That understanding of law, not as an intellectual exercise or words on a page, but as it affects the lives of ordinary people, has animated every step of Elena’s career — including her service as Solicitor General today.
During her time in this office, she’s repeatedly defended the rights of shareholders and ordinary citizens against unscrupulous corporations. Last year, in the Citizens United case, she defended bipartisan campaign finance reform against special interests seeking to spend unlimited money to influence our elections. Despite long odds of success, with most legal analysts believing the government was unlikely to prevail in this case, Elena still chose it as her very first case to argue before the Court.
I think that says a great deal not just about Elena’s tenacity, but about her commitment to serving the American people. I think it says a great deal about her commitment to protect our fundamental rights, because in a democracy, powerful interests must not be allowed to drown out the voices of ordinary citizens.
And I think it says a great deal about the path that Elena has chosen. Someone as gifted as Elena could easily have settled into a comfortable life in a corporate law practice. Instead, she chose a life of service — service to her students, service to her country, service to the law and to all those whose lives it shapes.
And given Elena’s upbringing, it’s a choice that probably came naturally. Elena is the granddaughter of immigrants whose mother was, for 20 years, a beloved public schoolteacher — as are her two brothers, who are here today. Her father was a housing lawyer, devoted to the rights of tenants. Both were the first in their families to attend college. And from an early age, they instilled in Elena not just the value of a good education, but the importance of using it to serve others.
As she recalled during her Solicitor General confirmation hearings, “Both my parents wanted me to succeed in my chosen profession. But more than that, both drilled into me the importance of service, character, and integrity.”
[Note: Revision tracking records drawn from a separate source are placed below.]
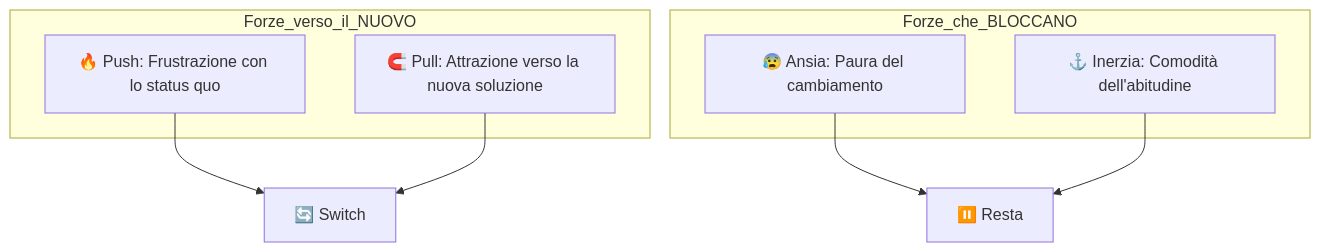
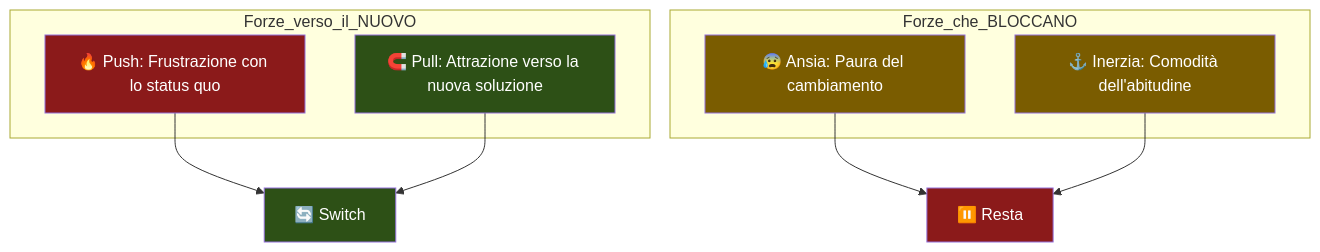
Before and after one commit to AndreyBertasini/gynnitech: the first of 2 diagrams in src/content/corso/data-collection/jtbd.mdx, drawn with Mermaid. The commit also changed other lines of this file and 21 other files, not shown here.

First line of the commit message:
style: applica color scheme semantico a tutti i diagrammi Mermaid del corso

````diff
--- a/src/content/corso/data-collection/jtbd.mdx
+++ b/src/content/corso/data-collection/jtbd.mdx
@@ -109,15 +109,21 @@
 ```mermaid
 graph TD
     subgraph Forze_verso_il_NUOVO
         PUSH["🔥 Push: Frustrazione con lo status quo"]
         PULL["🧲 Pull: Attrazione verso la nuova soluzione"]
     end
     subgraph Forze_che_BLOCCANO
         ANXIETY["😰 Ansia: Paura del cambiamento"]
         INERTIA["⚓ Inerzia: Comodità dell'abitudine"]
     end
     PUSH --> SWITCH["🔄 Switch"]
     PULL --> SWITCH
     ANXIETY --> STAY["⏸️ Resta"]
     INERTIA --> STAY
+    style PUSH fill:#8b1a1a,color:#ffffff
+    style PULL fill:#2d5016,color:#ffffff
+    style ANXIETY fill:#7a5c00,color:#ffffff
+    style INERTIA fill:#7a5c00,color:#ffffff
+    style SWITCH fill:#2d5016,color:#ffffff
+    style STAY fill:#8b1a1a,color:#ffffff
 ```
````
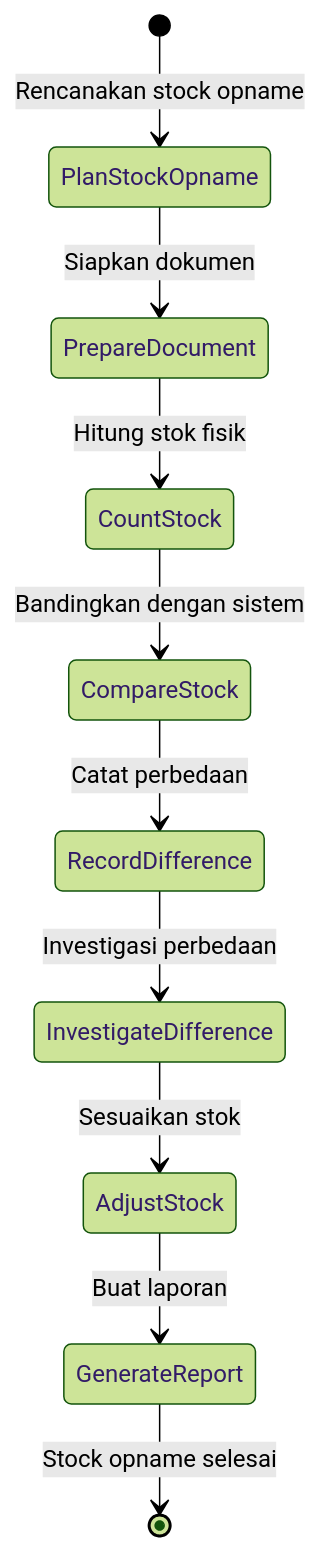
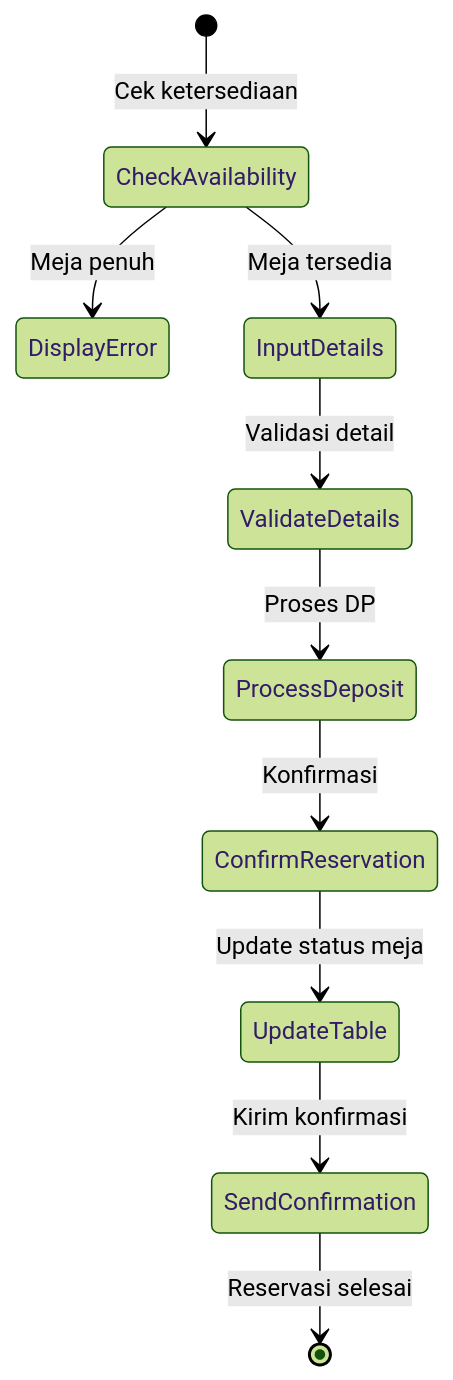
The sixth of 15 diagrams in documents/activity-diagrams.md (mrfansi/DearPOS), drawn with Mermaid (forest theme) before and after one commit. The commit also changed other lines of this file and 3 other files, not shown here.

````diff
--- a/documents/activity-diagrams.md
+++ b/documents/activity-diagrams.md
@@ -116,12 +101,12 @@
 ```mermaid
 stateDiagram-v2
-    [*] --> PlanStockOpname: Rencanakan stock opname
-    PlanStockOpname --> PrepareDocument: Siapkan dokumen
-    PrepareDocument --> CountStock: Hitung stok fisik
-    CountStock --> CompareStock: Bandingkan dengan sistem
-    CompareStock --> RecordDifference: Catat perbedaan
-    RecordDifference --> InvestigateDifference: Investigasi perbedaan
-    InvestigateDifference --> AdjustStock: Sesuaikan stok
-    AdjustStock --> GenerateReport: Buat laporan
-    GenerateReport --> [*]: Stock opname selesai
+    [*] --> CheckAvailability: Cek ketersediaan
+    CheckAvailability --> DisplayError: Meja penuh
+    CheckAvailability --> InputDetails: Meja tersedia
+    InputDetails --> ValidateDetails: Validasi detail
+    ValidateDetails --> ProcessDeposit: Proses DP
+    ProcessDeposit --> ConfirmReservation: Konfirmasi
+    ConfirmReservation --> UpdateTable: Update status meja
+    UpdateTable --> SendConfirmation: Kirim konfirmasi
+    SendConfirmation --> [*]: Reservasi selesai
 ```
````
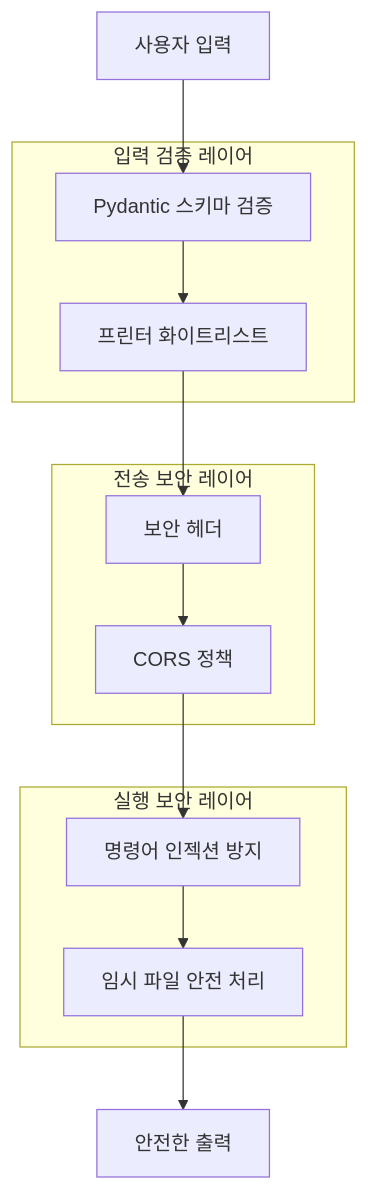
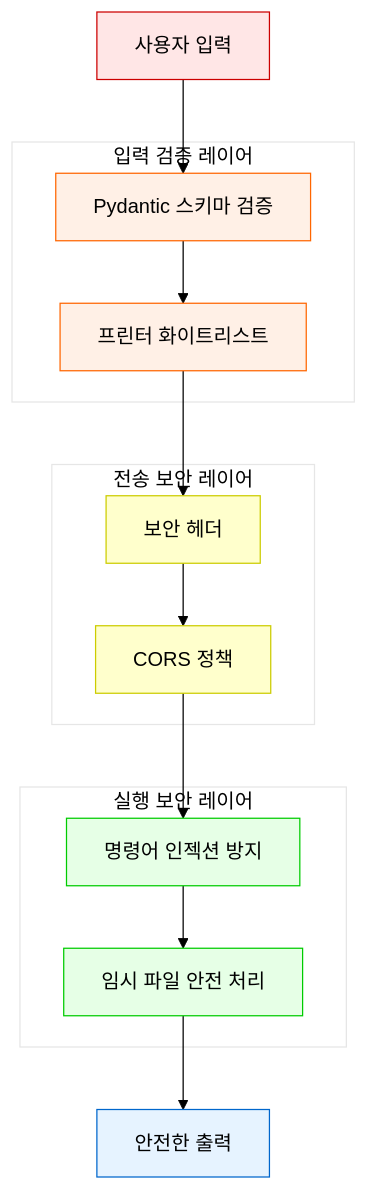
Before and after one commit to nicewook/receipt-printer: the fifth of 5 diagrams in docs/architecture-overview.md, drawn with Mermaid. The commit also changed other lines of this file, not shown here.

First line of the commit message:
Improve Mermaid diagram readability and visual design

````diff
--- a/docs/architecture-overview.md
+++ b/docs/architecture-overview.md
@@ -206,25 +279,43 @@
 ```mermaid
+%%{init: {
+  'theme': 'base',
+  'themeVariables': {
+    'primaryColor': '#ffffff',
+    'primaryTextColor': '#000000',
+    'primaryBorderColor': '#000000',
+    'lineColor': '#000000'
+  }
+}}%%
 graph TB
     subgraph "입력 검증 레이어"
         PYDANTIC[Pydantic 스키마 검증]
         WHITELIST[프린터 화이트리스트]
     end
     
     subgraph "전송 보안 레이어"
         HEADERS[보안 헤더]
         CORS[CORS 정책]
     end
     
     subgraph "실행 보안 레이어"
         SHLEX[명령어 인젝션 방지]
         TEMPFILE[임시 파일 안전 처리]
     end
     
     INPUT[사용자 입력] --> PYDANTIC
     PYDANTIC --> WHITELIST
     WHITELIST --> HEADERS
     HEADERS --> CORS
     CORS --> SHLEX
     SHLEX --> TEMPFILE
     TEMPFILE --> OUTPUT[안전한 출력]
+    
+    style INPUT fill:#ffe6e6,stroke:#cc0000,color:#000000
+    style PYDANTIC fill:#fff0e6,stroke:#ff6600,color:#000000
+    style WHITELIST fill:#fff0e6,stroke:#ff6600,color:#000000
+    style HEADERS fill:#ffffcc,stroke:#cccc00,color:#000000
+    style CORS fill:#ffffcc,stroke:#cccc00,color:#000000
+    style SHLEX fill:#e6ffe6,stroke:#00cc00,color:#000000
+    style TEMPFILE fill:#e6ffe6,stroke:#00cc00,color:#000000
+    style OUTPUT fill:#e6f3ff,stroke:#0066cc,color:#000000
 ```
````
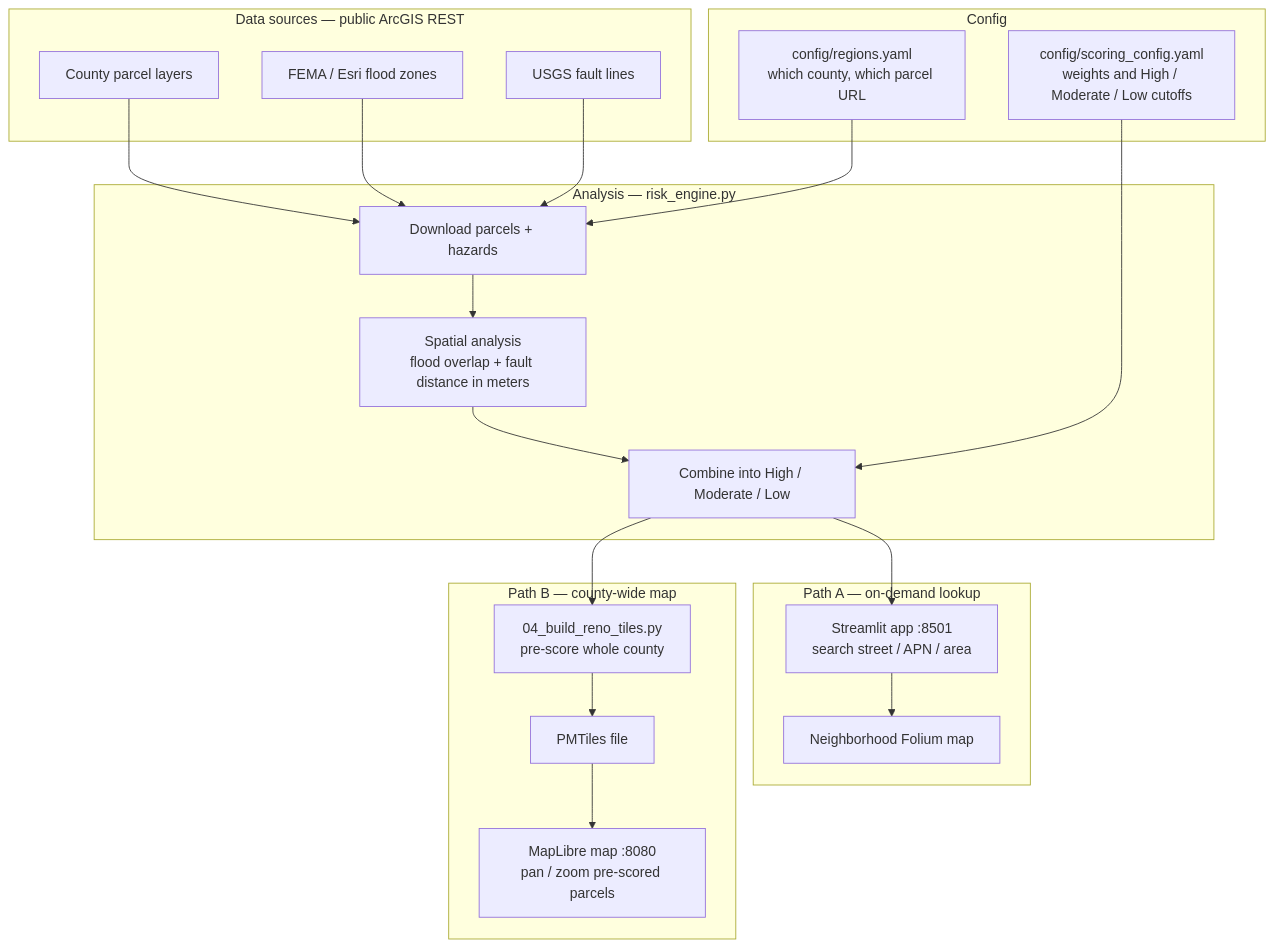
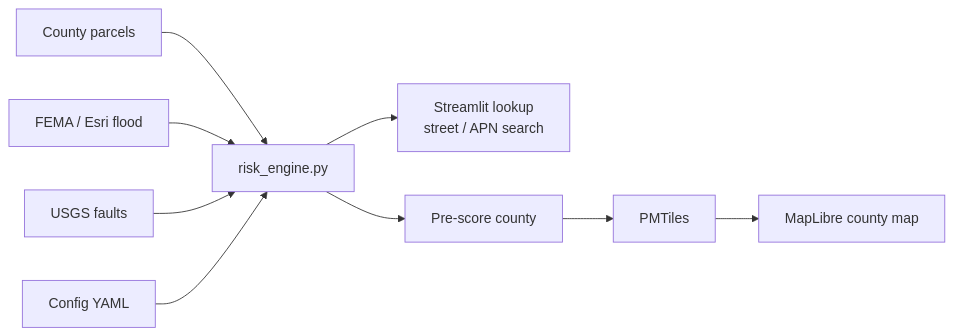
One commit to KatyaAlimov/northern-nv-parcel-risk changed the diagram in README.md. Above: the diagram before and after it, drawn with Mermaid. The commit also changed other lines of this file, not shown here.

Commit message:
Tone down the architecture diagram and drop the plain-terms note.

````diff
--- a/README.md
+++ b/README.md
@@ -35,40 +35,11 @@
 ```mermaid
-flowchart TB
-  subgraph sources [Data sources — public ArcGIS REST]
-    parcels[County parcel layers]
-    flood[FEMA / Esri flood zones]
-    faults[USGS fault lines]
-  end
-
-  subgraph config [Config]
-    regions[config/regions.yaml<br/>which county, which parcel URL]
-    scoring[config/scoring_config.yaml<br/>weights and High / Moderate / Low cutoffs]
-  end
-
-  subgraph core [Analysis — risk_engine.py]
-    fetch[Download parcels + hazards]
-    spatial[Spatial analysis<br/>flood overlap + fault distance in meters]
-    score[Combine into High / Moderate / Low]
-  end
-
-  parcels --> fetch
-  flood --> fetch
-  faults --> fetch
-  regions --> fetch
-  scoring --> score
-  fetch --> spatial --> score
-
-  subgraph lookup [Path A — on-demand lookup]
-    streamlit[Streamlit app :8501<br/>search street / APN / area]
-    folium[Neighborhood Folium map]
-  end
-
-  subgraph county [Path B — county-wide map]
-    batch[04_build_reno_tiles.py<br/>pre-score whole county]
-    tiles[PMTiles file]
-    maplibre[MapLibre map :8080<br/>pan / zoom pre-scored parcels]
-  end
-
-  score --> streamlit --> folium
-  score --> batch --> tiles --> maplibre
+flowchart LR
+  parcels[County parcels] --> engine[risk_engine.py]
+  flood[FEMA / Esri flood] --> engine
+  faults[USGS faults] --> engine
+  config[Config YAML] --> engine
+  engine --> app[Streamlit lookup<br/>street / APN search]
+  engine --> batch[Pre-score county]
+  batch --> tiles[PMTiles]
+  tiles --> map[MapLibre county map]
 ```
````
Elena has also spoken movingly about how her mother had grown up at a time when women had few opportunities to pursue their ambitions and took great joy in watching her daughter do so.
Neither she, nor Elena’s father, lived to see this day. But I think her mother would relish this moment. I think she would relish — as I do — the prospect of three women taking their seat on the nation’s highest Court for the first time in history. (Applause.) A Court that would be more inclusive, more representative, more reflective of us as a people than ever before.
And I think they would both be tremendously proud of their daughter — a great lawyer, a great teacher, and a devoted public servant who I am confident will make an outstanding Supreme Court justice.
So I hope that the Senate will act in a bipartisan fashion, as they did in confirming Elena to be our Solicitor General last year, and that they will do so as swiftly as possible, so she can get busy and take her seat in time to fully participate in the work of the Court this fall.
With that, I would like to invite the person who I believe will be the next Supreme Court justice of the United States, Elena Kagan, to say a few words.